Friday, September 6, 2013

Your medicine cabinet is not your pet's medicine cabinet!


by: Erin Bergen, LVT


Your medicine cabinet is not your pet's medicine cabinet!  

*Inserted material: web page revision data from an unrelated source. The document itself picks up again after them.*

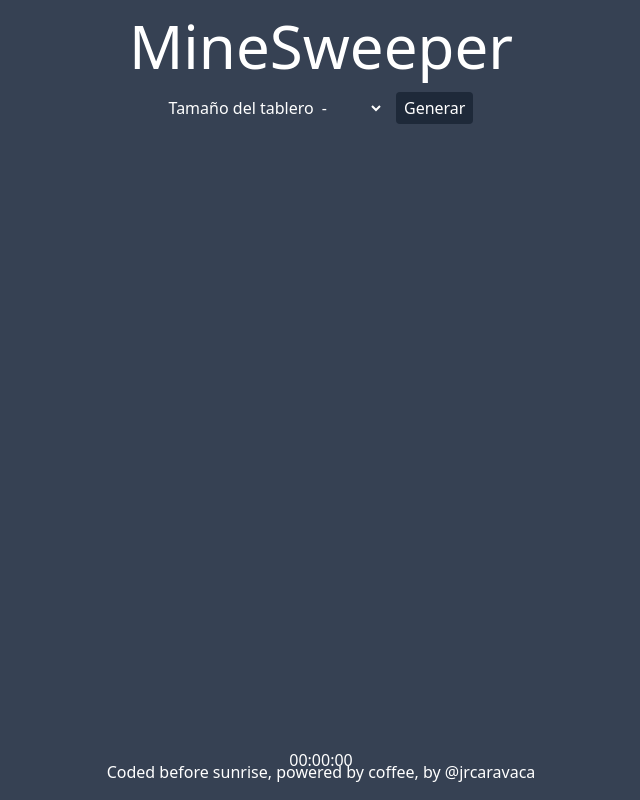
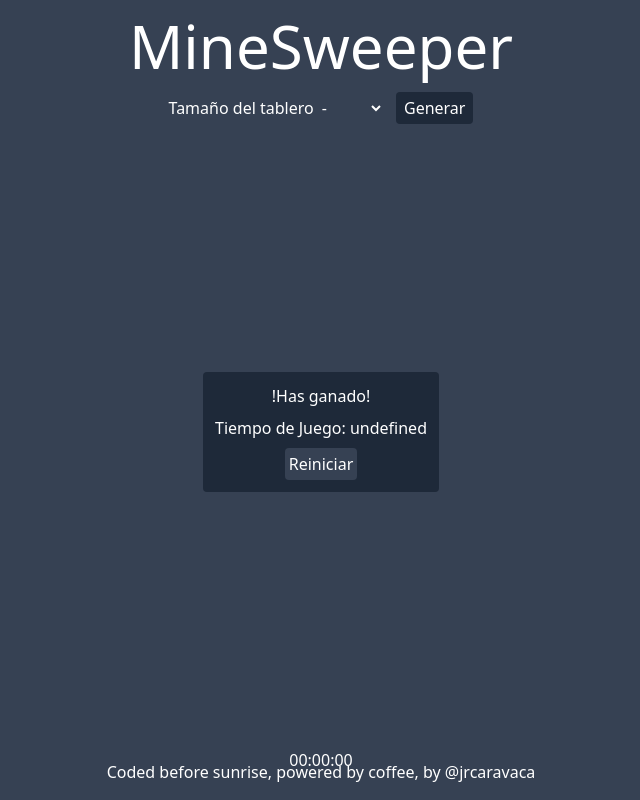
Before and after one commit to jrcaravaca/minesweeper, a website built with Vite: page index.html in a window 1280 px wide. Shown: the whole page, without its empty margins (319-959 px from the left). Built offline with nearby package versions, Linux system fonts and the light colour scheme.

Commit message:
Add popup window

```diff
--- a/src/main.js
+++ b/src/main.js
@@ -1,13 +1,14 @@
 import './style.css'
 import { Board } from './classes/Board';
 import { Timer } from './classes/Timer';
+import { popup } from './ui/popup';
 
 const button = document.querySelector('button');
 const select = document.getElementById('board-size');
 const time = document.getElementById('time');
 const timer = new Timer(time);
 
-
+popup(time.value)
 
 button.addEventListener('click', e => {
     let size = select.value;
--- /dev/null
+++ b/src/ui/popup.js
@@ -0,0 +1,22 @@
+export function popup(tiempo) {
+    const main = document.querySelector('main');
+    const popup = document.createElement('div');
+    popup.classList.add('popup','absolute', 'bg-gray-800','flex', 'flex-col', 'items-center', 'justify-center', 'rounded', 'w-[250]', 'h-[250', 'gap-2','p-3');
+    const popuptitle = document.createElement('h2');
+    popuptitle.innerText = '!Has ganado!';
+    const popupText = document.createElement('p');
+    popupText.innerText = `Tiempo de Juego: ${tiempo}`;
+
+    const restartButton = document.createElement('button');
+    restartButton.classList.add('rounded-ml-2', 'bg-gray-700','rounded', 'p-1')
+    restartButton.innerText = 'Reiniciar';
+    restartButton.addEventListener('click', (e) => {
+        //pendiente de ver si mejoro esto para que se reinicie con un tablero creado directamente
+        e.preventDefault();
+        location.reload()
+    })
+    popup.appendChild(popuptitle)
+    popup.appendChild(popupText)
+    popup.appendChild(restartButton)
+    main.appendChild(popup)
+}
```
Also changed, not shown: index.html (line endings or trailing spaces), src/style.css (line endings or trailing spaces).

One of the most common questions that I am asked by clients is what can they give their pet for pain at home. We have all been there...Fido comes home from the dog park after a good romp a little sore and we don't like to see our friend hurting.  The most common NSAIDs (non steroidal anti inflammatory drugs) that we would take for the same ailment would be Tylenol (acetaminophen), Aleve (naproxen), Motrin (ibuprofen) or aspirin.   What is ok to give?  It is important to understand that dogs and cats do not metabolize medications the same, do not metabolize all medications like humans do and require different dosages.  NSAIDs are no exception.  acetaminophen, naproxen and ibuprofen can be dangerous.  They cant "take two and call us in the morning"!  The most common effects of these medications in our companion animals are adverse reactions in the kidney, liver and digestive tract.  Clinical signs consist of cyanosis (turning blue), respiratory distress, swelling of the face and paws, vomiting, hyperthermia and depression. In worst case scenarios, the kidneys and liver can go into failure resulting in death if not treated or not treated quickly.  In dogs, clinical signs can occur within 4-12 hours and death can occur within 2-6 days as a result of kidney and liver failure.  Cats can be more sensitive to these medications than dogs.  In the clinic we would treat these cases with aggressive supportive care consisting mainly of fluid therapy and a healthy dose of activated charcoal as soon as possible to minimize absorption of these medications into the animal's system.  Time is very important in successful treatment!  So, what can you give at home for those occasional soreness issues?  The best recommendation would be to give us a call and if we have given your pet a recent physical exam we may be able to dispense medication that is formulated for cats or dogs that will be safe for them.  Sometimes, you may also be able to give your dog ( not your cat!) aspirin.  Aspirin should be given with a meal to decrease the risk of stomach upset and should be given sparingly but at the dose of 1mg per pound it can be used occasionally.  For more consistent problems call us and we can help get your pet on a long term pain management plan.  As our regular clients know, you can always call us and ask questions but listed below are also some helpful resources for you.

Poison Hotline. 1-800-213-6680. www.poisonhotline.com 
    (for annual members of Homeagain the poison control hotline is free, please visit
         www.homeagain.com for more information)

Remember, what is good for the human is not always good for the companion animal!  At Central Kentucky Veterinary Center we want your furry friends to be happy and healthy!  So if they are having trouble give us a call and let us help!